Will the science of mental life and behavior finally embrace motor control?

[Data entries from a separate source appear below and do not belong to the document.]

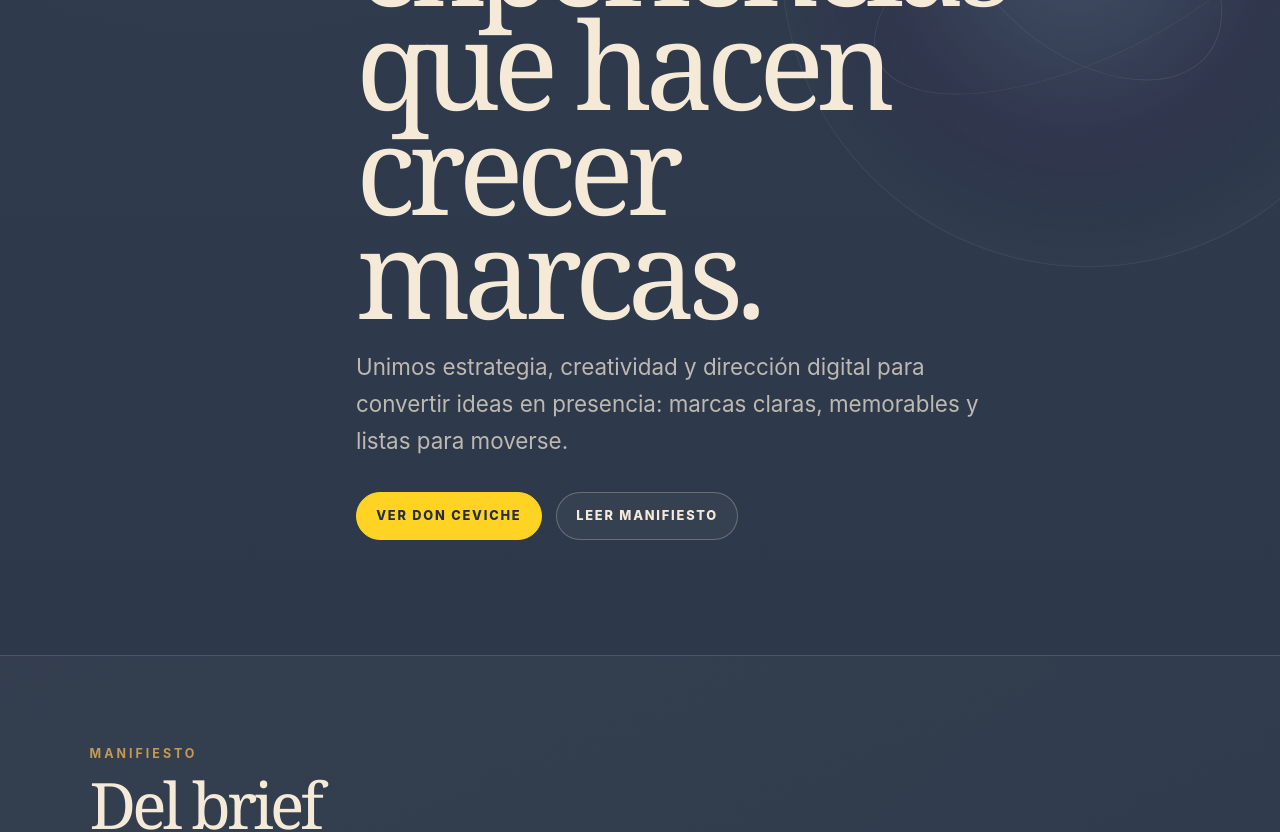
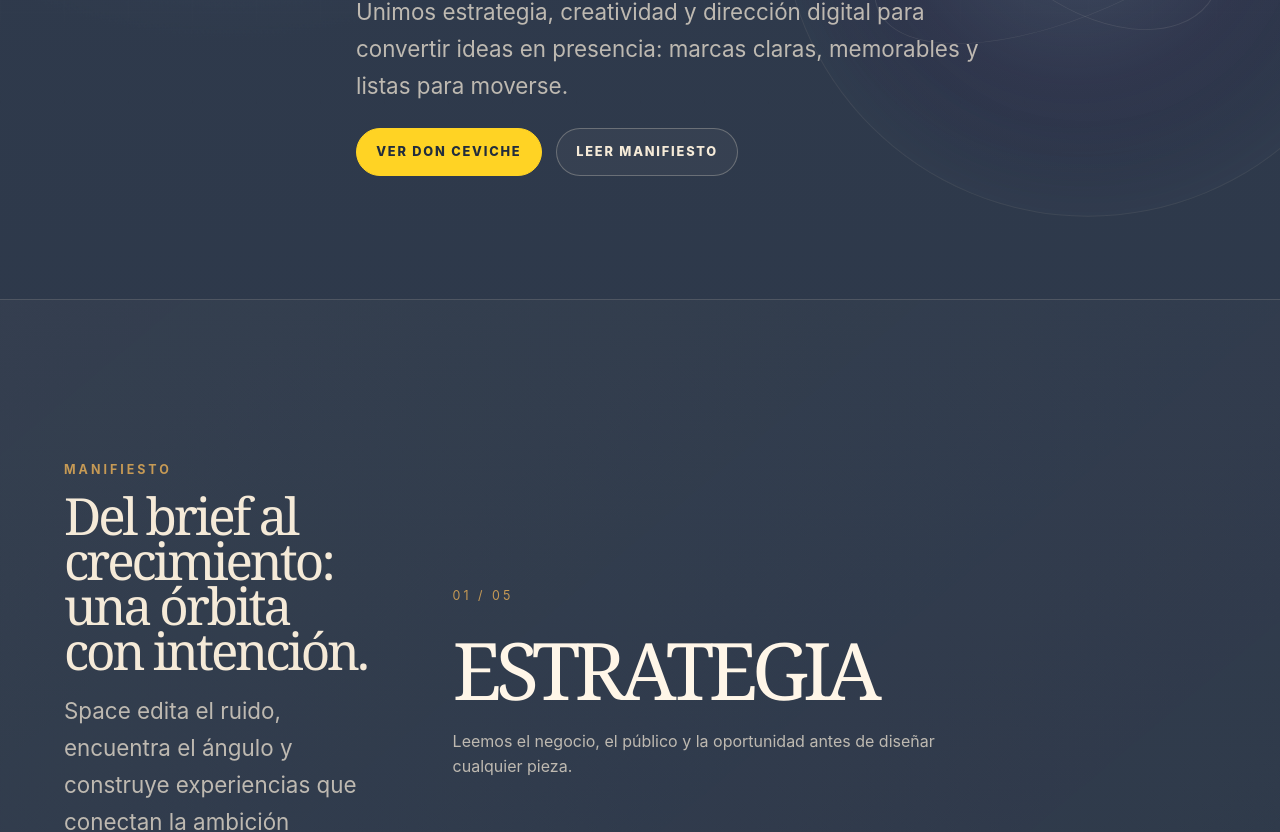
Before and after one commit to risso-patron/space-panama-web, a Next.js app: page / in a window 1280 px wide. Shown: the part 500-1332 px from the top of the page. Built offline with nearby package versions, Linux system fonts and the light colour scheme; no server answers.

Commit message:
fix(web): recover visual slice motion and scale

```diff
--- a/app/globals.css
+++ b/app/globals.css
@@ -33,13 +33,13 @@ main::before {
 .eyebrow { margin: 0 0 1rem; color: var(--gold); font-size: .78rem; font-weight: 700; letter-spacing: .24em; text-transform: uppercase; }
 h1,h2,h3,p { margin-top: 0; }
 h1,h2 { font-family: Georgia,"Times New Roman",serif; font-weight: 500; letter-spacing: -.06em; }
-h1 { max-width: 10ch; margin-bottom: 1.5rem; font-size: clamp(4rem,9.5vw,10rem); line-height: .86; }
+h1 { max-width: 17ch; margin-bottom: 1.1rem; font-size: clamp(3.2rem,6vw,6.4rem); line-height: .92; }
 h2 { max-width: 12ch; margin-bottom: 1.25rem; font-size: clamp(3rem,8vw,7rem); line-height: .88; }
-.hero__content { position: relative; z-index: 1; align-self: center; max-width: 78rem; padding: clamp(1rem,4vw,4rem) 0; }
-.hero__brand { display: inline-flex; align-items: center; margin-bottom: clamp(2rem,5vw,4.5rem); }
-.hero__brand img { width: clamp(7rem,14vw,12rem); height: auto; mix-blend-mode: screen; filter: saturate(.7) brightness(1.9); }
+.hero__content { position: relative; z-index: 1; align-self: center; max-width: 68rem; padding: clamp(.75rem,3vw,3rem) 0; }
+.hero__brand { display: inline-flex; align-items: center; margin-bottom: clamp(1.25rem,3vw,2.6rem); }
+.hero__brand img { width: clamp(6.5rem,11vw,9rem); height: auto; mix-blend-mode: screen; filter: saturate(.7) brightness(1.9); }
 .hero__deck,.manifesto__intro>p:not(.eyebrow),.footer p { max-width: 39rem; color: rgba(245,234,216,.72); font-size: clamp(1.1rem,2vw,1.4rem); line-height: 1.65; }
-.hero__actions { display:flex; flex-wrap:wrap; gap:.9rem; margin-top:2rem; }
+.hero__actions { display:flex; flex-wrap:wrap; gap:.9rem; margin-top:1.4rem; }
 .button { display:inline-flex; align-items:center; min-height:3rem; border:1px solid rgba(245,234,216,.28); border-radius:999px; padding:0 1.2rem; font-size:.8rem; font-weight:800; letter-spacing:.14em; text-transform:uppercase; }
 .button--primary { border-color:var(--lime); color:var(--ink); background:var(--lime); }
 .button--ghost { background:rgba(245,234,216,.04); }
@@ -48,25 +48,27 @@ h2 { max-width: 12ch; margin-bottom: 1.25rem; font-size: clamp(3rem,8vw,7rem); l
 .hero__atmosphere::after { inset:25%; transform:rotate(38deg) scaleY(.62); }
 
 .scene--manifesto { display:block; min-height:100svh; padding:0; background:linear-gradient(140deg,rgba(245,234,216,.035),transparent 55%); }
-.manifesto__stage { position:relative; display:grid; grid-template-columns:minmax(16rem,.55fr) minmax(0,1.45fr); align-items:center; gap:clamp(2rem,8vw,9rem); width:100%; min-height:100svh; padding:clamp(2rem,7vw,7rem); overflow:hidden; }
+.manifesto__stage { position:relative; display:grid; grid-template-columns:minmax(15rem,.58fr) minmax(0,1.42fr); align-items:center; gap:clamp(2rem,6vw,6rem); width:100%; min-height:100svh; padding:clamp(2rem,5vw,5rem); overflow:hidden; }
 .manifesto__intro { position:relative; z-index:1; }
-.manifesto__intro h2 { font-size:clamp(2.5rem,5vw,5rem); }
-.manifesto__sequence { position:relative; display:grid; align-items:center; min-height:min(74vh,48rem); }
+.manifesto__intro h2 { font-size:clamp(2.4rem,4vw,4.2rem); }
+.manifesto__sequence { position:relative; display:grid; align-items:center; min-height:min(66vh,40rem); padding-bottom:2rem; }
 .manifesto-step { width:100%; opacity:1; }
 .scene--manifesto.is-pinned .manifesto-step { grid-area:1/1; }
 .manifesto-step__index { display:block; margin-bottom:clamp(1rem,4vh,3rem); color:var(--gold); font-size:.78rem; letter-spacing:.24em; }
-.manifesto-step h3 { margin:0; color:var(--cream-strong); font-family:Georgia,"Times New Roman",serif; font-size:clamp(4rem,10vw,11rem); font-weight:500; line-height:.82; letter-spacing:-.075em; }
-.manifesto-step p { max-width:34rem; margin:clamp(1.5rem,4vh,3rem) 0 0; color:rgba(245,234,216,.72); font-size:clamp(1rem,1.5vw,1.3rem); line-height:1.6; }
-.manifesto__progress { position:absolute; right:clamp(2rem,7vw,7rem); bottom:clamp(2rem,6vh,5rem); width:min(24rem,34vw); height:2px; background:rgba(245,234,216,.24); }
+.manifesto-step h3 { margin:0; color:var(--cream-strong); font-family:Georgia,"Times New Roman",serif; font-size:clamp(3rem,6.2vw,7rem); font-weight:500; line-height:.88; letter-spacing:-.075em; }
+.manifesto-step p { max-width:31rem; margin:clamp(1rem,3vh,2rem) 0 0; color:rgba(245,234,216,.72); font-size:clamp(.95rem,1.25vw,1.15rem); line-height:1.6; }
+.scene--manifesto:not(.is-pinned) .manifesto-step h3 { font-size:clamp(2rem,4vw,4.2rem); line-height:.98; }
+.manifesto__progress { display:none; position:absolute; right:clamp(2rem,7vw,7rem); bottom:clamp(2rem,6vh,5rem); width:min(24rem,34vw); height:2px; background:rgba(245,234,216,.24); }
+.scene--manifesto.is-pinned .manifesto__progress { display:block; }
 .manifesto__progress-fill { display:block; width:100%; height:100%; background:var(--lime); transform:scaleX(0); transform-origin:left center; }
 .manifesto__progress-label { position:absolute; right:0; bottom:.75rem; color:rgba(245,234,216,.56); font-size:.7rem; letter-spacing:.18em; }
 .scene--work { min-height:auto; }
 .work-story { width:100%; max-width:90rem; margin:auto; }
-.work-story__intro { display:grid; grid-template-columns:1fr minmax(16rem,.8fr); align-items:end; gap:1rem 4vw; margin:0 0 clamp(2rem,7vh,6rem); }
+.work-story__intro { display:grid; grid-template-columns:1fr minmax(16rem,.8fr); align-items:end; gap:1rem 4vw; margin:0 0 clamp(2rem,5vh,4rem); }
 .work-story__intro .eyebrow { grid-column:1/-1; margin:0; }
-.work-story__intro h2 { margin:0; font-size:clamp(4rem,10vw,10rem); }
+.work-story__intro h2 { margin:0; font-size:clamp(3.5rem,7vw,7.2rem); }
 .work-story__lead { max-width:34rem; margin:0 0 .4rem; color:rgba(245,234,216,.72); font-size:clamp(1rem,1.5vw,1.3rem); line-height:1.65; }
-.work-story__scene { position:relative; min-height:min(77vw,48rem); margin-inline:auto; }
+.work-story__scene { position:relative; min-height:min(62vw,39rem); margin-inline:auto; }
 .work-story__main { position:absolute; inset:0 8%; margin:0; overflow:hidden; border-radius:1.5rem; background:linear-gradient(145deg,rgba(64,32,95,.78),rgba(255,211,36,.2)),#092f37; box-shadow:var(--shadow); }
 .work-story__main img,.work-story__video { position:absolute; inset:0; width:100%; height:100%; object-fit:cover; }
 .work-story__video { opacity:.82; filter:saturate(1.1) contrast(1.06); }
@@ -75,7 +77,7 @@ h2 { max-width: 12ch; margin-bottom: 1.25rem; font-size: clamp(3rem,8vw,7rem); l
 .work-story__layer--one { top:5%; right:0; }
 .work-story__layer--two { bottom:5%; left:0; transform:rotate(-3deg); }
 .work-story__caption { position:absolute; right:9%; bottom:1rem; z-index:2; color:var(--cream-strong); font-size:.72rem; letter-spacing:.16em; text-transform:uppercase; text-shadow:0 2px 8px #000; }
-.work-story__outro { display:grid; grid-template-columns:1fr minmax(16rem,.75fr); gap:2rem; align-items:start; margin:clamp(3rem,9vh,8rem) 8% clamp(4rem,12vh,10rem); }
+.work-story__outro { display:grid; grid-template-columns:1fr minmax(16rem,.75fr); gap:2rem; align-items:start; margin:clamp(2rem,6vh,5rem) 8% clamp(3rem,8vh,7rem); }
 .work-story__outro>p { max-width:38rem; color:var(--cream-strong); font:clamp(1.7rem,4vw,3.6rem)/1.1 Georgia,"Times New Roman",serif; letter-spacing:-.04em; }
 .work-story__outro dl { margin:0; }
 .work-story__outro dl div { border-top:1px solid var(--line); padding-top:1rem; }
@@ -87,20 +89,20 @@ h2 { max-width: 12ch; margin-bottom: 1.25rem; font-size: clamp(3rem,8vw,7rem); l
 
 @media (max-width:1100px) {
   .scene--manifesto { min-height:auto; }
-  .manifesto__stage { min-height:0; grid-template-columns:1fr; gap:3rem; }
+  .manifesto__stage { min-height:0; grid-template-columns:1fr; gap:2.5rem; padding:clamp(2rem,6vw,4rem); }
   .manifesto__intro h2 { max-width:15ch; }
   .manifesto__sequence { display:block; min-height:0; }
   .manifesto-step { display:block; margin:0; padding:1.5rem 0 2rem; border-top:1px solid var(--line); }
-  .manifesto-step h3 { font-size:clamp(3rem,9vw,6rem); }
-  .manifesto-step__index { margin-bottom:1.4rem; }
+  .manifesto-step h3 { font-size:clamp(2.5rem,7vw,4.8rem); }
+  .manifesto-step__index { margin-bottom:1rem; }
   .manifesto__progress { display:none; }
-  .work-story__scene { min-height:58vw; }
+  .work-story__scene { min-height:52vw; }
 }
 @media (max-width:900px) {
   .scene,.scene--hero,.footer { grid-template-columns:1fr; }
   .scene__rail { position:static; flex-direction:row; writing-mode:initial; }
-  .scene--hero { min-height:90svh; }
-  h1 { max-width:10ch; font-size:clamp(3.4rem,12vw,7.4rem); }
+  .scene--hero { min-height:88svh; }
+  h1 { max-width:11ch; font-size:clamp(3.2rem,10vw,6.2rem); }
   h2 { font-size:clamp(2.9rem,10vw,5.2rem); }
   .hero__atmosphere { right:-28vw; top:20%; width:78vw; }
   .work-story__intro { grid-template-columns:1fr; }
@@ -113,16 +115,16 @@ h2 { max-width: 12ch; margin-bottom: 1.25rem; font-size: clamp(3rem,8vw,7rem); l
 @media (max-width:560px) {
   .scene { min-height:auto; padding:1.25rem; }
   .scene--hero { min-height:94svh; padding-block:2rem; }
-  .hero__brand img { width:7rem; }
-  h1 { max-width:9ch; font-size:clamp(3.3rem,15vw,5rem); line-height:.9; }
+  .hero__brand img { width:6.5rem; }
+  h1 { max-width:11ch; font-size:clamp(2.9rem,12vw,4.4rem); line-height:.92; }
   .hero__actions,.footer nav { align-items:stretch; flex-direction:column; }
   .button,.footer a { justify-content:center; width:100%; }
   .hero__atmosphere { right:-43vw; top:30%; width:105vw; opacity:.7; }
   .manifesto__stage { padding:3rem 1.25rem 4rem; }
   .manifesto__intro h2 { font-size:clamp(2.5rem,12vw,4rem); }
-  .manifesto-step h3 { font-size:clamp(2.7rem,12vw,4.5rem); overflow-wrap:anywhere; }
-  .work-story__intro h2 { font-size:clamp(3.5rem,17vw,5.5rem); }
-  .work-story__scene { min-height:112vw; }
+  .manifesto-step h3 { font-size:clamp(2.2rem,9vw,3.8rem); overflow-wrap:anywhere; }
+  .work-story__intro h2 { font-size:clamp(3rem,13vw,4.6rem); }
+  .work-story__scene { min-height:94vw; }
   .work-story__main { inset:0 2%; border-radius:1rem; }
   .work-story__layer { border-width:4px; border-radius:.65rem; }
   .work-story__layer img { width:clamp(7rem,36vw,11rem); }
@@ -133,5 +135,9 @@ h2 { max-width: 12ch; margin-bottom: 1.25rem; font-size: clamp(3rem,8vw,7rem); l
 }
 @media (prefers-reduced-motion: reduce) {
   *,*::before,*::after { scroll-behavior:auto!important; animation-duration:.001ms!important; animation-iteration-count:1!important; transition-duration:.001ms!important; }
-  .motion-card,.motion-reveal,.motion-headline,.manifesto-step { opacity:1!important; transform:none!important; }
+  .motion-card,.motion-reveal,.motion-headline { opacity:1!important; transform:none!important; }
+  .scene--manifesto .manifesto-step { opacity:1!important; visibility:visible!important; transform:none!important; }
+  .manifesto-step h3 { font-size:clamp(1.9rem,3.2vw,3.2rem); }
+  .manifesto-step { padding-block:1.1rem 1.4rem; }
+  .manifesto__progress { display:none; }
 }
```
Also changed, not shown: components/visual-slice-motion.tsx (+119 -38 lines).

Psychology (the science of mental life and behavior) has curiously ignored motor control (the study of how physical behavior is controlled). An article about this neglect, called the “Cinderella of Psychology” (American Psychologist, 2005) addressed the question of why this neglect occurred. In the present talk, I will touch on some of the themes of that article and ask whether psychology has, in the meantime, witnessed, or is likely to witness, a resurgence of interest in motor control. There are positive signs, among them the growth of interest in embodiment (though even here, the focus has been more on perception than on action). My main basis for believing that psychology will finally embrace motor control is that the study of motor control provides a special window into the mind, and reliance on the tools of psychology provides a special window into the analysis of the control of physical movement and stability. I will illustrate these principles by describing some research that my colleagues and I have done, focusing on two main topics: (1) The past meets the future; and (2) Apples and oranges.